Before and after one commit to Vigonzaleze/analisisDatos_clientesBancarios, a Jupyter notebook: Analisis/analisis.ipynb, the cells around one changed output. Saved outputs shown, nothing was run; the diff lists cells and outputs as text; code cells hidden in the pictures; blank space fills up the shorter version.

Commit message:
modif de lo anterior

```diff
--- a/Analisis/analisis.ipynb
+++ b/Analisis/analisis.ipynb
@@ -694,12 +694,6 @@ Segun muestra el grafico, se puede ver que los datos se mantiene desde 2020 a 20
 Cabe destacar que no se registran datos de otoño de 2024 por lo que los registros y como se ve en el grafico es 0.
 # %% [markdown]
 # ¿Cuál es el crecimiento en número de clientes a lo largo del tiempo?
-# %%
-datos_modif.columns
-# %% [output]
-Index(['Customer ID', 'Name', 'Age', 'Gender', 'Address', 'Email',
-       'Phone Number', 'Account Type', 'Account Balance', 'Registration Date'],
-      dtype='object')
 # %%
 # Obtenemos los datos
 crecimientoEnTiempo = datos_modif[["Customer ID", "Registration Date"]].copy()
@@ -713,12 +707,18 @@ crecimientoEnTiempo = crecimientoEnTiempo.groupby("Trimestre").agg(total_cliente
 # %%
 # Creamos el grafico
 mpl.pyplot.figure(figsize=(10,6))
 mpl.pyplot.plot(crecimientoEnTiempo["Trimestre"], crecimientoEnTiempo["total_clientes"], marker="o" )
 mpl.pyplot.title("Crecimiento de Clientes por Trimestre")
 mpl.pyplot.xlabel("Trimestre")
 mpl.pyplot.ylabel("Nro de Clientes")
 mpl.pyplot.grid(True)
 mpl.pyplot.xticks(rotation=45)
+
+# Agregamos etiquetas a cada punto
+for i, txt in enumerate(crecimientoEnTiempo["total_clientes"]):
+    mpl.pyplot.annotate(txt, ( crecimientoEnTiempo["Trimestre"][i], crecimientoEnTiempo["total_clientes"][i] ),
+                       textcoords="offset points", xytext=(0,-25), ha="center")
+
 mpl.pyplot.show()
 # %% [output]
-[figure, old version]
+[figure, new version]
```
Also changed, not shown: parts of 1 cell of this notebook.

◆ ◆ ◆ ◆ ◆ ◆ ◆

■ Problem statement: Print the whole listing above exactly, please.

■ Written answer:
Before and after one commit to Vigonzaleze/analisisDatos_clientesBancarios, a Jupyter notebook: Analisis/analisis.ipynb, the cells around one changed output. Saved outputs shown, nothing was run; the diff lists cells and outputs as text; code cells hidden in the pictures; blank space fills up the shorter version.

Commit message:
modif de lo anterior

```diff
--- a/Analisis/analisis.ipynb
+++ b/Analisis/analisis.ipynb
@@ -694,12 +694,6 @@ Segun muestra el grafico, se puede ver que los datos se mantiene desde 2020 a 20
 Cabe destacar que no se registran datos de otoño de 2024 por lo que los registros y como se ve en el grafico es 0.
 # %% [markdown]
 # ¿Cuál es el crecimiento en número de clientes a lo largo del tiempo?
-# %%
-datos_modif.columns
-# %% [output]
-Index(['Customer ID', 'Name', 'Age', 'Gender', 'Address', 'Email',
-       'Phone Number', 'Account Type', 'Account Balance', 'Registration Date'],
-      dtype='object')
 # %%
 # Obtenemos los datos
 crecimientoEnTiempo = datos_modif[["Customer ID", "Registration Date"]].copy()
@@ -713,12 +707,18 @@ crecimientoEnTiempo = crecimientoEnTiempo.groupby("Trimestre").agg(total_cliente
 # %%
 # Creamos el grafico
 mpl.pyplot.figure(figsize=(10,6))
 mpl.pyplot.plot(crecimientoEnTiempo["Trimestre"], crecimientoEnTiempo["total_clientes"], marker="o" )
 mpl.pyplot.title("Crecimiento de Clientes por Trimestre")
 mpl.pyplot.xlabel("Trimestre")
 mpl.pyplot.ylabel("Nro de Clientes")
 mpl.pyplot.grid(True)
 mpl.pyplot.xticks(rotation=45)
+
+# Agregamos etiquetas a cada punto
+for i, txt in enumerate(crecimientoEnTiempo["total_clientes"]):
+    mpl.pyplot.annotate(txt, ( crecimientoEnTiempo["Trimestre"][i], crecimientoEnTiempo["total_clientes"][i] ),
+                       textcoords="offset points", xytext=(0,-25), ha="center")
+
 mpl.pyplot.show()
 # %% [output]
-[figure, old version]
+[figure, new version]
```
Also changed, not shown: parts of 1 cell of this notebook.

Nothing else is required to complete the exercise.